Task details> Skip any image you find and restate the rest of the data word for word.

Before-and-after change records

========================

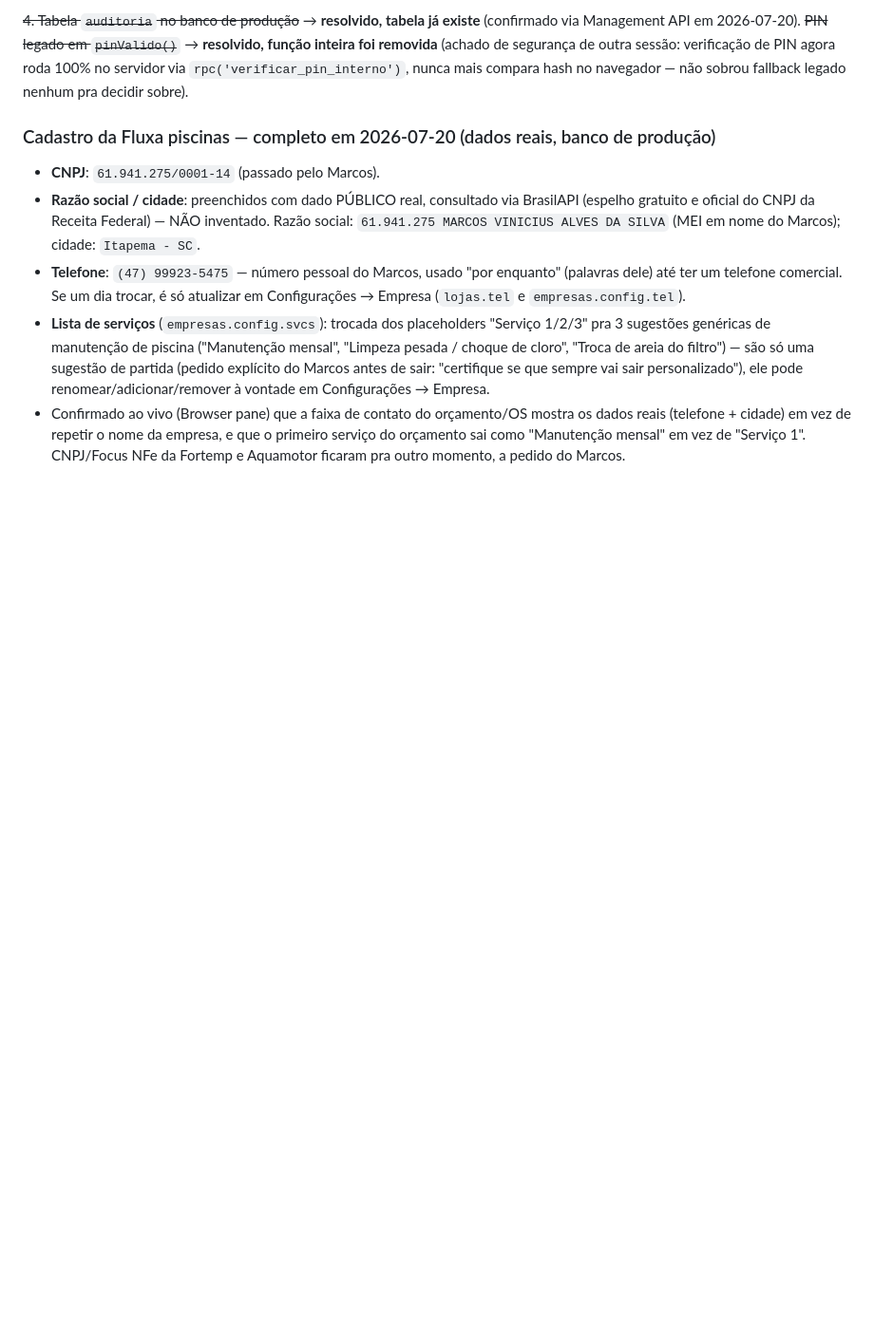
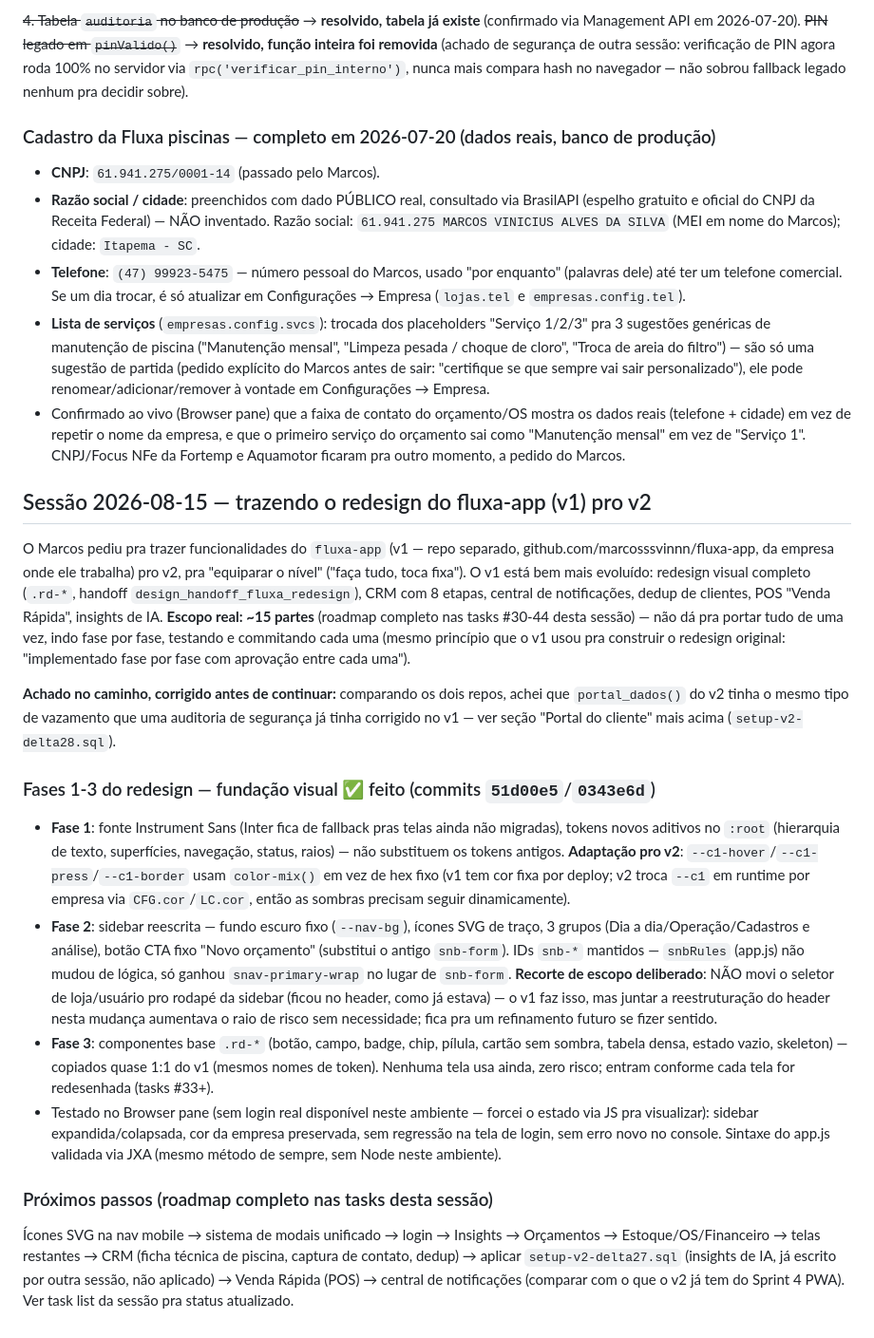
Before and after one commit to marcosssvinnn/FluxaSaas-, a Markdown page: CLAUDE.md, the part around the change. Shown at 95% size. GitHub-like rendering; blank space fills up the shorter version.

Commit message:
docs: registra início do trabalho de trazer o redesign do v1 pro v2
Co-Authored-By: Claude Sonnet 5 <noreply@anthropic.com>

```diff
--- a/CLAUDE.md
+++ b/CLAUDE.md
@@ -2841,3 +2841,56 @@ navegador — não sobrou fallback legado nenhum pra decidir sobre).
   empresa, e que o primeiro serviço do orçamento sai como "Manutenção mensal"
   em vez de "Serviço 1". CNPJ/Focus NFe da Fortemp e Aquamotor ficaram pra
   outro momento, a pedido do Marcos.
+
+## Sessão 2026-08-15 — trazendo o redesign do fluxa-app (v1) pro v2
+
+O Marcos pediu pra trazer funcionalidades do `fluxa-app` (v1 — repo separado,
+github.com/marcosssvinnn/fluxa-app, da empresa onde ele trabalha) pro v2, pra
+"equiparar o nível" ("faça tudo, toca fixa"). O v1 está bem mais evoluído:
+redesign visual completo (`.rd-*`, handoff `design_handoff_fluxa_redesign`),
+CRM com 8 etapas, central de notificações, dedup de clientes, POS "Venda
+Rápida", insights de IA. **Escopo real: ~15 partes** (roadmap completo nas
+tasks #30-44 desta sessão) — não dá pra portar tudo de uma vez, indo fase por
+fase, testando e commitando cada uma (mesmo princípio que o v1 usou pra
+construir o redesign original: "implementado fase por fase com aprovação
+entre cada uma").
+
+**Achado no caminho, corrigido antes de continuar:** comparando os dois
+repos, achei que `portal_dados()` do v2 tinha o mesmo tipo de vazamento que
+uma auditoria de segurança já tinha corrigido no v1 — ver seção "Portal do
+cliente" mais acima (`setup-v2-delta28.sql`).
+
+### Fases 1-3 do redesign — fundação visual ✅ feito (commits `51d00e5`/`0343e6d`)
+- **Fase 1**: fonte Instrument Sans (Inter fica de fallback pras telas ainda
+  não migradas), tokens novos aditivos no `:root` (hierarquia de texto,
+  superfícies, navegação, status, raios) — não substituem os tokens antigos.
+  **Adaptação pro v2**: `--c1-hover`/`--c1-press`/`--c1-border` usam
+  `color-mix()` em vez de hex fixo (v1 tem cor fixa por deploy; v2 troca
+  `--c1` em runtime por empresa via `CFG.cor`/`LC.cor`, então as sombras
+  precisam seguir dinamicamente).
+- **Fase 2**: sidebar reescrita — fundo escuro fixo (`--nav-bg`), ícones SVG
+  de traço, 3 grupos (Dia a dia/Operação/Cadastros e análise), botão CTA fixo
+  "Novo orçamento" (substitui o antigo `snb-form`). IDs `snb-*` mantidos —
+  `snbRules` (app.js) não mudou de lógica, só ganhou `snav-primary-wrap` no
+  lugar de `snb-form`. **Recorte de escopo deliberado**: NÃO movi o seletor
+  de loja/usuário pro rodapé da sidebar (ficou no header, como já estava) —
+  o v1 faz isso, mas juntar a reestruturação do header nesta mudança
+  aumentava o raio de risco sem necessidade; fica pra um refinamento futuro
+  se fizer sentido.
+- **Fase 3**: componentes base `.rd-*` (botão, campo, badge, chip, pílula,
+  cartão sem sombra, tabela densa, estado vazio, skeleton) — copiados quase
+  1:1 do v1 (mesmos nomes de token). Nenhuma tela usa ainda, zero risco;
+  entram conforme cada tela for redesenhada (tasks #33+).
+- Testado no Browser pane (sem login real disponível neste ambiente — forcei
+  o estado via JS pra visualizar): sidebar expandida/colapsada, cor da
+  empresa preservada, sem regressão na tela de login, sem erro novo no
+  console. Sintaxe do app.js validada via JXA (mesmo método de sempre, sem
+  Node neste ambiente).
+
+### Próximos passos (roadmap completo nas tasks desta sessão)
+Ícones SVG na nav mobile → sistema de modais unificado → login → Insights →
+Orçamentos → Estoque/OS/Financeiro → telas restantes → CRM (ficha técnica de
+piscina, captura de contato, dedup) → aplicar `setup-v2-delta27.sql`
+(insights de IA, já escrito por outra sessão, não aplicado) → Venda Rápida
+(POS) → central de notificações (comparar com o que o v2 já tem do Sprint 4
+PWA). Ver task list da sessão pra status atualizado.
```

========================

Reply>
Before and after one commit to marcosssvinnn/FluxaSaas-, a Markdown page: CLAUDE.md, the part around the change. Shown at 95% size. GitHub-like rendering; blank space fills up the shorter version.

Commit message:
docs: registra início do trabalho de trazer o redesign do v1 pro v2
Co-Authored-By: Claude Sonnet 5 <noreply@anthropic.com>

```diff
--- a/CLAUDE.md
+++ b/CLAUDE.md
@@ -2841,3 +2841,56 @@ navegador — não sobrou fallback legado nenhum pra decidir sobre).
   empresa, e que o primeiro serviço do orçamento sai como "Manutenção mensal"
   em vez de "Serviço 1". CNPJ/Focus NFe da Fortemp e Aquamotor ficaram pra
   outro momento, a pedido do Marcos.
+
+## Sessão 2026-08-15 — trazendo o redesign do fluxa-app (v1) pro v2
+
+O Marcos pediu pra trazer funcionalidades do `fluxa-app` (v1 — repo separado,
+github.com/marcosssvinnn/fluxa-app, da empresa onde ele trabalha) pro v2, pra
+"equiparar o nível" ("faça tudo, toca fixa"). O v1 está bem mais evoluído:
+redesign visual completo (`.rd-*`, handoff `design_handoff_fluxa_redesign`),
+CRM com 8 etapas, central de notificações, dedup de clientes, POS "Venda
+Rápida", insights de IA. **Escopo real: ~15 partes** (roadmap completo nas
+tasks #30-44 desta sessão) — não dá pra portar tudo de uma vez, indo fase por
+fase, testando e commitando cada uma (mesmo princípio que o v1 usou pra
+construir o redesign original: "implementado fase por fase com aprovação
+entre cada uma").
+
+**Achado no caminho, corrigido antes de continuar:** comparando os dois
+repos, achei que `portal_dados()` do v2 tinha o mesmo tipo de vazamento que
+uma auditoria de segurança já tinha corrigido no v1 — ver seção "Portal do
+cliente" mais acima (`setup-v2-delta28.sql`).
+
+### Fases 1-3 do redesign — fundação visual ✅ feito (commits `51d00e5`/`0343e6d`)
+- **Fase 1**: fonte Instrument Sans (Inter fica de fallback pras telas ainda
+  não migradas), tokens novos aditivos no `:root` (hierarquia de texto,
+  superfícies, navegação, status, raios) — não substituem os tokens antigos.
+  **Adaptação pro v2**: `--c1-hover`/`--c1-press`/`--c1-border` usam
+  `color-mix()` em vez de hex fixo (v1 tem cor fixa por deploy; v2 troca
+  `--c1` em runtime por empresa via `CFG.cor`/`LC.cor`, então as sombras
+  precisam seguir dinamicamente).
+- **Fase 2**: sidebar reescrita — fundo escuro fixo (`--nav-bg`), ícones SVG
+  de traço, 3 grupos (Dia a dia/Operação/Cadastros e análise), botão CTA fixo
+  "Novo orçamento" (substitui o antigo `snb-form`). IDs `snb-*` mantidos —
+  `snbRules` (app.js) não mudou de lógica, só ganhou `snav-primary-wrap` no
+  lugar de `snb-form`. **Recorte de escopo deliberado**: NÃO movi o seletor
+  de loja/usuário pro rodapé da sidebar (ficou no header, como já estava) —
+  o v1 faz isso, mas juntar a reestruturação do header nesta mudança
+  aumentava o raio de risco sem necessidade; fica pra um refinamento futuro
+  se fizer sentido.
+- **Fase 3**: componentes base `.rd-*` (botão, campo, badge, chip, pílula,
+  cartão sem sombra, tabela densa, estado vazio, skeleton) — copiados quase
+  1:1 do v1 (mesmos nomes de token). Nenhuma tela usa ainda, zero risco;
+  entram conforme cada tela for redesenhada (tasks #33+).
+- Testado no Browser pane (sem login real disponível neste ambiente — forcei
+  o estado via JS pra visualizar): sidebar expandida/colapsada, cor da
+  empresa preservada, sem regressão na tela de login, sem erro novo no
+  console. Sintaxe do app.js validada via JXA (mesmo método de sempre, sem
+  Node neste ambiente).
+
+### Próximos passos (roadmap completo nas tasks desta sessão)
+Ícones SVG na nav mobile → sistema de modais unificado → login → Insights →
+Orçamentos → Estoque/OS/Financeiro → telas restantes → CRM (ficha técnica de
+piscina, captura de contato, dedup) → aplicar `setup-v2-delta27.sql`
+(insights de IA, já escrito por outra sessão, não aplicado) → Venda Rápida
+(POS) → central de notificações (comparar com o que o v2 já tem do Sprint 4
+PWA). Ver task list da sessão pra status atualizado.
```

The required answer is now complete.